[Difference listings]
________________________________________

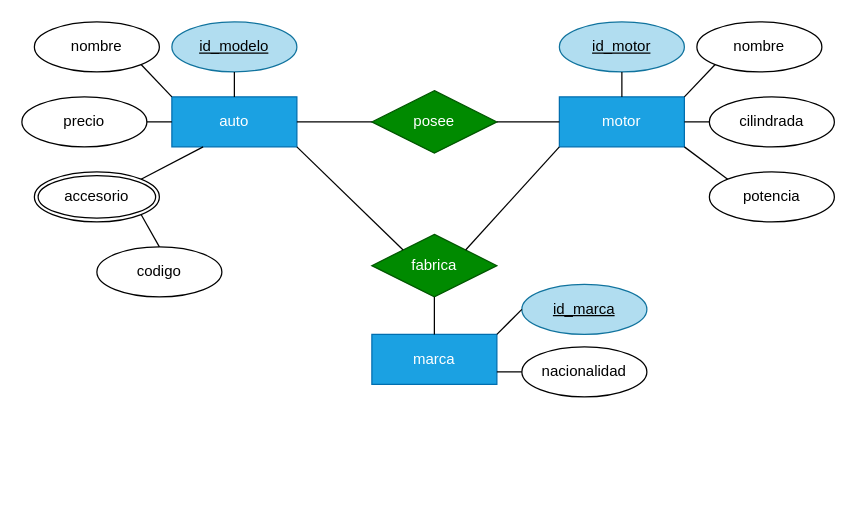
Earlier version of the draw.io diagram practica/Requerimiento 8 DER.drawio (RaTon84/Base-de-datos-UNAHUR). Source tidied: cells renumbered, new cells numbered last; positions are measured from the earlier drawing's top-left corner, leaving out a move shared by most shapes. Both pictures are drawn from the tidied source at 125%, with x=0, y=0 at pixel (21, 21).
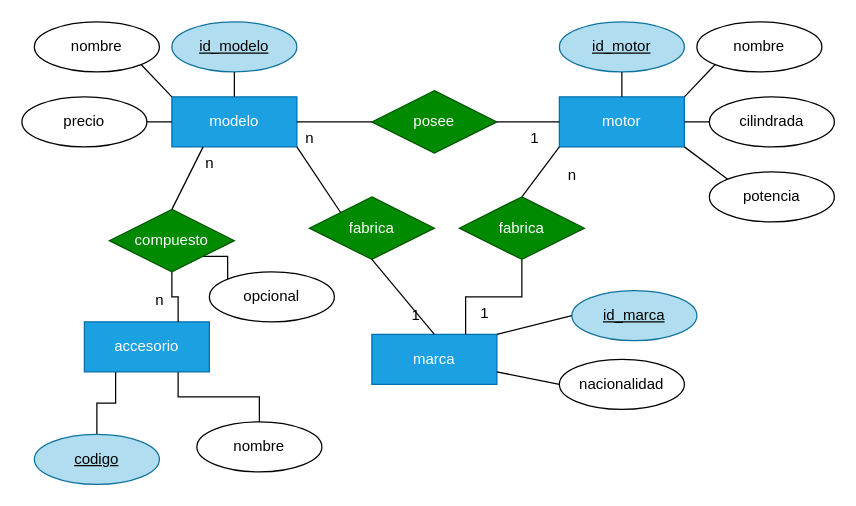
The same page after the edit.

The change refers to these unchanged cells:
```xml
<mxCell id="6" value="motor" style="whiteSpace=wrap;html=1;align=center;fillColor=#1ba1e2;fontColor=#ffffff;strokeColor=#006EAF;" parent="1" vertex="1">
  <mxGeometry x="430" y="60" width="100" height="40" as="geometry" />
</mxCell>
<mxCell id="11" value="marca" style="whiteSpace=wrap;html=1;align=center;fillColor=#1ba1e2;fontColor=#ffffff;strokeColor=#006EAF;" parent="1" vertex="1">
  <mxGeometry x="280" y="250" width="100" height="40" as="geometry" />
</mxCell>
```

What changed in the source:
```diff
@@
-    <mxCell id="2" value="auto" style="whiteSpace=wrap;html=1;align=center;fillColor=#1ba1e2;fontColor=#ffffff;strokeColor=#006EAF;" parent="1" vertex="1">
+    <mxCell id="2" value="modelo" style="whiteSpace=wrap;html=1;align=center;fillColor=#1ba1e2;fontColor=#ffffff;strokeColor=#006EAF;" parent="1" vertex="1">
       <mxGeometry x="120" y="60" width="100" height="40" as="geometry" />
     </mxCell>
@@
     <mxCell id="10" value="nacionalidad" style="ellipse;whiteSpace=wrap;html=1;align=center;" parent="1" vertex="1">
-      <mxGeometry x="400" y="260" width="100" height="40" as="geometry" />
+      <mxGeometry x="430" y="270" width="100" height="40" as="geometry" />
     </mxCell>
@@
-    <mxCell id="12" value="accesorio" style="ellipse;shape=doubleEllipse;margin=3;whiteSpace=wrap;html=1;align=center;" parent="1" vertex="1">
-      <mxGeometry x="10" y="120" width="100" height="40" as="geometry" />
-    </mxCell>
-    <mxCell id="13" value="codigo" style="ellipse;whiteSpace=wrap;html=1;align=center;" parent="1" vertex="1">
-      <mxGeometry x="60" y="180" width="100" height="40" as="geometry" />
-    </mxCell>
@@
     <mxCell id="15" value="id_marca" style="ellipse;whiteSpace=wrap;html=1;align=center;fontStyle=4;fillColor=#b1ddf0;strokeColor=#10739e;" parent="1" vertex="1">
-      <mxGeometry x="400" y="210" width="100" height="40" as="geometry" />
+      <mxGeometry x="440" y="215" width="100" height="40" as="geometry" />
     </mxCell>
@@
     <mxCell id="19" value="fabrica" style="shape=rhombus;perimeter=rhombusPerimeter;whiteSpace=wrap;html=1;align=center;fillColor=#008a00;fontColor=#ffffff;strokeColor=#005700;" parent="1" vertex="1">
-      <mxGeometry x="280" y="170" width="100" height="50" as="geometry" />
+      <mxGeometry x="230" y="140" width="100" height="50" as="geometry" />
     </mxCell>
@@
-    <mxCell id="21" style="endArrow=none;html=1;rounded=0;exitX=0;exitY=1;exitDx=0;exitDy=0;entryX=1;entryY=0;entryDx=0;entryDy=0;" parent="1" edge="1" source="6" target="19">
+    <mxCell id="21" style="endArrow=none;html=1;rounded=0;exitX=0;exitY=1;exitDx=0;exitDy=0;entryX=0.5;entryY=0;entryDx=0;entryDy=0;" parent="1" edge="1" source="6" target="46">
       <mxGeometry relative="1" as="geometry" />
     </mxCell>
@@
-    <mxCell id="32" style="endArrow=none;html=1;rounded=0;exitX=0.25;exitY=1;exitDx=0;exitDy=0;entryX=1;entryY=0;entryDx=0;entryDy=0;" parent="1" edge="1" source="2" target="12">
+    <mxCell id="32" style="endArrow=none;html=1;rounded=0;exitX=0.25;exitY=1;exitDx=0;exitDy=0;entryX=0.5;entryY=0;entryDx=0;entryDy=0;" parent="1" edge="1" source="2" target="37">
       <mxGeometry relative="1" as="geometry" />
     </mxCell>
-    <mxCell id="33" style="endArrow=none;html=1;rounded=0;exitX=1;exitY=1;exitDx=0;exitDy=0;entryX=0.5;entryY=0;entryDx=0;entryDy=0;" parent="1" edge="1" source="12" target="13">
+    <mxCell id="33" style="edgeStyle=orthogonalEdgeStyle;rounded=0;jettySize=auto;html=1;exitX=0.25;exitY=1;exitDx=0;exitDy=0;entryX=0.5;entryY=0;entryDx=0;entryDy=0;endArrow=none;endFill=0;" parent="1" edge="1" source="12" target="13">
       <mxGeometry relative="1" as="geometry" />
     </mxCell>
+    <mxCell id="34" style="edgeStyle=orthogonalEdgeStyle;rounded=0;jettySize=auto;html=1;exitX=0.75;exitY=1;exitDx=0;exitDy=0;entryX=0.5;entryY=0;entryDx=0;entryDy=0;endArrow=none;endFill=0;" parent="1" edge="1" source="12" target="38">
+      <mxGeometry relative="1" as="geometry" />
+    </mxCell>
+    <mxCell id="12" value="accesorio" style="whiteSpace=wrap;html=1;align=center;fillColor=#1ba1e2;fontColor=#ffffff;strokeColor=#006EAF;" parent="1" vertex="1">
+      <mxGeometry x="50" y="240" width="100" height="40" as="geometry" />
+    </mxCell>
+    <mxCell id="35" style="edgeStyle=orthogonalEdgeStyle;rounded=0;jettySize=auto;html=1;exitX=0.5;exitY=1;exitDx=0;exitDy=0;entryX=0.75;entryY=0;entryDx=0;entryDy=0;endArrow=none;endFill=0;" parent="1" edge="1" source="37" target="12">
+      <mxGeometry relative="1" as="geometry" />
+    </mxCell>
+    <mxCell id="36" style="edgeStyle=orthogonalEdgeStyle;rounded=0;jettySize=auto;html=1;exitX=1;exitY=1;exitDx=0;exitDy=0;entryX=0;entryY=0;entryDx=0;entryDy=0;endArrow=none;endFill=0;" parent="1" edge="1" source="37" target="39">
+      <mxGeometry relative="1" as="geometry" />
+    </mxCell>
+    <mxCell id="37" value="compuesto" style="shape=rhombus;perimeter=rhombusPerimeter;whiteSpace=wrap;html=1;align=center;fillColor=#008a00;fontColor=#ffffff;strokeColor=#005700;" parent="1" vertex="1">
+      <mxGeometry x="70" y="150" width="100" height="50" as="geometry" />
+    </mxCell>
+    <mxCell id="13" value="codigo" style="ellipse;whiteSpace=wrap;html=1;align=center;fontStyle=4;fillColor=#b1ddf0;strokeColor=#10739e;" parent="1" vertex="1">
+      <mxGeometry x="10" y="330" width="100" height="40" as="geometry" />
+    </mxCell>
+    <mxCell id="38" value="nombre" style="ellipse;whiteSpace=wrap;html=1;align=center;" parent="1" vertex="1">
+      <mxGeometry x="140" y="320" width="100" height="40" as="geometry" />
+    </mxCell>
+    <mxCell id="39" value="opcional" style="ellipse;whiteSpace=wrap;html=1;align=center;" parent="1" vertex="1">
+      <mxGeometry x="150" y="200" width="100" height="40" as="geometry" />
+    </mxCell>
+    <mxCell id="40" value="n" style="text;html=1;align=center;verticalAlign=middle;strokeColor=none;fillColor=none;" parent="1" vertex="1">
+      <mxGeometry x="135" y="98" width="30" height="30" as="geometry" />
+    </mxCell>
+    <mxCell id="41" value="n" style="text;html=1;align=center;verticalAlign=middle;strokeColor=none;fillColor=none;" parent="1" vertex="1">
+      <mxGeometry x="95" y="208" width="30" height="30" as="geometry" />
+    </mxCell>
+    <mxCell id="42" value="n" style="text;html=1;align=center;verticalAlign=middle;strokeColor=none;fillColor=none;" parent="1" vertex="1">
+      <mxGeometry x="215" y="78" width="30" height="30" as="geometry" />
+    </mxCell>
+    <mxCell id="43" value="1" style="text;html=1;align=center;verticalAlign=middle;strokeColor=none;fillColor=none;" parent="1" vertex="1">
+      <mxGeometry x="395" y="78" width="30" height="30" as="geometry" />
+    </mxCell>
+    <mxCell id="44" value="1" style="text;html=1;align=center;verticalAlign=middle;strokeColor=none;fillColor=none;" parent="1" vertex="1">
+      <mxGeometry x="300" y="220" width="30" height="30" as="geometry" />
+    </mxCell>
+    <mxCell id="45" style="edgeStyle=orthogonalEdgeStyle;rounded=0;jettySize=auto;html=1;exitX=0.5;exitY=1;exitDx=0;exitDy=0;entryX=0.75;entryY=0;entryDx=0;entryDy=0;endArrow=none;endFill=0;" parent="1" edge="1" source="46" target="11">
+      <mxGeometry relative="1" as="geometry" />
+    </mxCell>
+    <mxCell id="46" value="fabrica" style="shape=rhombus;perimeter=rhombusPerimeter;whiteSpace=wrap;html=1;align=center;fillColor=#008a00;fontColor=#ffffff;strokeColor=#005700;" parent="1" vertex="1">
+      <mxGeometry x="350" y="140" width="100" height="50" as="geometry" />
+    </mxCell>
+    <mxCell id="47" value="n" style="text;html=1;align=center;verticalAlign=middle;strokeColor=none;fillColor=none;" parent="1" vertex="1">
+      <mxGeometry x="425" y="108" width="30" height="30" as="geometry" />
+    </mxCell>
+    <mxCell id="48" value="1" style="text;html=1;align=center;verticalAlign=middle;strokeColor=none;fillColor=none;" parent="1" vertex="1">
+      <mxGeometry x="355" y="218" width="30" height="30" as="geometry" />
+    </mxCell>
```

________________________________________

Assigned task: Whenever a line of the records holds the string "cells", pick it out and copy it.

Response for this exercise:
Earlier version of the draw.io diagram practica/Requerimiento 8 DER.drawio (RaTon84/Base-de-datos-UNAHUR). Source tidied: cells renumbered, new cells numbered last; positions are measured from the earlier drawing's top-left corner, leaving out a move shared by most shapes. Both pictures are drawn from the tidied source at 125%, with x=0, y=0 at pixel (21, 21).
The change refers to these unchanged cells:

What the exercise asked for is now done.